For the first time, researchers from the University of Sussex and Universal Quantum have successfully and quickly shown that quantum bits (qubits) may be transferred directly across quantum computer microchips. This innovation tackles a significant barrier in building quantum computers that are large and powerful enough to handle challenging issues of vital importance to society.
In this study, researchers used a new and powerful technique called UQ Connect to use electric field links to enable qubits to move from one quantum computing microchip module to another with unprecedented speed and precision. As a result, chips can be assembled like jigsaw puzzle pieces to create a more powerful quantum computer.

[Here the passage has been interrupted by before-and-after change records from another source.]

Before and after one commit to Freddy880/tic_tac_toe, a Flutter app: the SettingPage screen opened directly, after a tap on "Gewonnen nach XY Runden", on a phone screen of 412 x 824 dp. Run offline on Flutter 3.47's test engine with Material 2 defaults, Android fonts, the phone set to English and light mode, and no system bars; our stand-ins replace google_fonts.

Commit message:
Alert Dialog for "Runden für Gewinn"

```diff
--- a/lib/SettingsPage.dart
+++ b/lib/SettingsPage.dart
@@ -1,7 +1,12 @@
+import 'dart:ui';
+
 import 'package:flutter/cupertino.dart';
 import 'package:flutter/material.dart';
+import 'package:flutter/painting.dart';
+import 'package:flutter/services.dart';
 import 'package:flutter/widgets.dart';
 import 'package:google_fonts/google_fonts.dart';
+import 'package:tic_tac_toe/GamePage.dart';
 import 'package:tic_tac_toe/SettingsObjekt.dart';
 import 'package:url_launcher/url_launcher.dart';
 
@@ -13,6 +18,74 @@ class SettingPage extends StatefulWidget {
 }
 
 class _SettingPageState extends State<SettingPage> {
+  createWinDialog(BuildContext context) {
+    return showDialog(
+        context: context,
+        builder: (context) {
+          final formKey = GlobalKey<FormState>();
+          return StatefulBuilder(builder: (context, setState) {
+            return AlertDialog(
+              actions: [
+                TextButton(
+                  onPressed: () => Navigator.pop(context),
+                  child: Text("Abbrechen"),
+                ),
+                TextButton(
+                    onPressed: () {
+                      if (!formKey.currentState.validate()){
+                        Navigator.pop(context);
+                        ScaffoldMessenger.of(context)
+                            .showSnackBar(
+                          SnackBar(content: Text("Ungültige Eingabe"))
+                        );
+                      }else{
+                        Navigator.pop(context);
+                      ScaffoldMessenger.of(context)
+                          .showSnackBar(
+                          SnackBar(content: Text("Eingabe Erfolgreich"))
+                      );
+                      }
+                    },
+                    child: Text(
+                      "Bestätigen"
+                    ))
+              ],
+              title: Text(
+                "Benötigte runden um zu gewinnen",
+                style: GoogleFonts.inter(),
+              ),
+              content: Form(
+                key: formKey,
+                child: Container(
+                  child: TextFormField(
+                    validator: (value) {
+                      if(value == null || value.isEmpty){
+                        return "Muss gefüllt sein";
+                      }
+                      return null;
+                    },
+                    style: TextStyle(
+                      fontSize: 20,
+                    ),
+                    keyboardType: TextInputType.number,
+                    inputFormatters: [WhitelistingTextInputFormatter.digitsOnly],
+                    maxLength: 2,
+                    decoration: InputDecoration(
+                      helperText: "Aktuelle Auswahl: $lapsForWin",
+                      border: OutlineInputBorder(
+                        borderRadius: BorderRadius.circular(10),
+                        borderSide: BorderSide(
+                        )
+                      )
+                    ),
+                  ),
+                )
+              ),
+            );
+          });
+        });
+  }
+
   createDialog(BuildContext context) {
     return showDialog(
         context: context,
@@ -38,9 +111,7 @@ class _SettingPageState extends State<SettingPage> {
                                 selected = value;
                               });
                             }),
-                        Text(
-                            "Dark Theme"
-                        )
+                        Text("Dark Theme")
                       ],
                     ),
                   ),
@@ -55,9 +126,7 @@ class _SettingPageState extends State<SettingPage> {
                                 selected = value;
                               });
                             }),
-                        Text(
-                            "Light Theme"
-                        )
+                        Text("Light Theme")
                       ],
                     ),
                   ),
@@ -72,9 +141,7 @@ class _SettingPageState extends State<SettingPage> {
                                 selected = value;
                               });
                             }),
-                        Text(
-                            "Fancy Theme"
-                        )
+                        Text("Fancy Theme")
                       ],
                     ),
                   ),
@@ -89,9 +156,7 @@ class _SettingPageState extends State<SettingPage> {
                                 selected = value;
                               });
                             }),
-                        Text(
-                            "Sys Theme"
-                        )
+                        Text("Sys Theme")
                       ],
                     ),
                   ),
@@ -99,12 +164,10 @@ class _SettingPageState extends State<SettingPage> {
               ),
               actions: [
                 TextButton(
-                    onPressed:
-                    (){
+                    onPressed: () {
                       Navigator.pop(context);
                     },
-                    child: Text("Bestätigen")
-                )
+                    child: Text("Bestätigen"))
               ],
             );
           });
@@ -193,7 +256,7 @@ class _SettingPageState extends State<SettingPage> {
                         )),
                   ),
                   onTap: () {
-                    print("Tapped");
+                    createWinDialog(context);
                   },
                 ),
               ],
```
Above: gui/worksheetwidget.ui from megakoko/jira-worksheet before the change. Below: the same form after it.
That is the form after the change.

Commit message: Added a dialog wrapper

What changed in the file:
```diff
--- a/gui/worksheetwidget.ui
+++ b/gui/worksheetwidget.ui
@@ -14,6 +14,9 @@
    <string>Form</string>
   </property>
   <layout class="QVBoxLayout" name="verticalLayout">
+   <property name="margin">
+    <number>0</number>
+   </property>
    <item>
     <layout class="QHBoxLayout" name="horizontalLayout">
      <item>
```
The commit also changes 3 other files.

The researchers transported the qubits with a 99.999993% success rate and a connection rate of 2424/s. Both numbers are world records and orders of magnitude better than previous solutions.
Professor Winfried Hensinger, Professor of Quantum Technologies at the University of Sussex and Chief Scientist and Co-founder at Universal Quantum, said, “While linking the modules at world-record speed, we also verified that the “strange” quantum nature of the qubit remains untouched during transport, for example, that the qubit can be both 0 and 1 at the same time.”
Dr. Sebastian Weidt, CEO and Co-founder of Universal Quantum and Senior Lecturer in Quantum Technologies at the University of Sussex, said, “Our relentless focus is on providing people with a tool that will enable them to revolutionize their field of work. The Universal Quantum and University of Sussex teams have done something truly incredible here that will help make our vision a reality. These exciting results show the remarkable potential of Universal Quantum’s quantum computers to become powerful enough to unlock the many life-changing applications of quantum computing.”
Dr. Mariam Akhtar led the research as a Research Fellow at the University of Sussex and Quantum Advisor at Universal Quantum. She said, “The team has demonstrated fast and coherent ion transfer using quantum matter links. This experiment validates the unique architecture that Universal Quantum has been developing—providing an exciting route towards truly large-scale quantum computing.”
Professor Sasha Roseneil, Vice-Chancellor of the University of Sussex, said, “It’s fantastic to see that the inspired work of the University of Sussex and Universal Quantum physicists has resulted in this phenomenal breakthrough, taking us a significant step closer to a quantum computer that will be of real societal use.”
“These computers are set to have boundless applications—from improving the development of medicines, creating new materials, to maybe even unlocking solutions to the climate crisis. The University of Sussex is investing significantly in quantum computing to support our bold ambition to host the world’s most powerful quantum computers and create change that has the potential to impact so many people across the world positively.”
“And with teams spanning the spectrum of quantum computing and technology research, the University of Sussex has both a breadth and a depth of expertise. We are still growing our research and teaching in this area, with plans for new teaching programs and appointments.”
Professor Keith Jones, Interim Provost and Pro-Vice-Chancellor for Research and Enterprise at the University of Sussex said, “This is a fascinating finding from our University of Sussex physicists and Universal Quantum. It proves the value and dynamism of the this University of Sussex spin-out company, whose work is grounded in rigorous and world-leading academic research. Quantum computers will be pivotal in helping to solve some of the most pressing global issues.”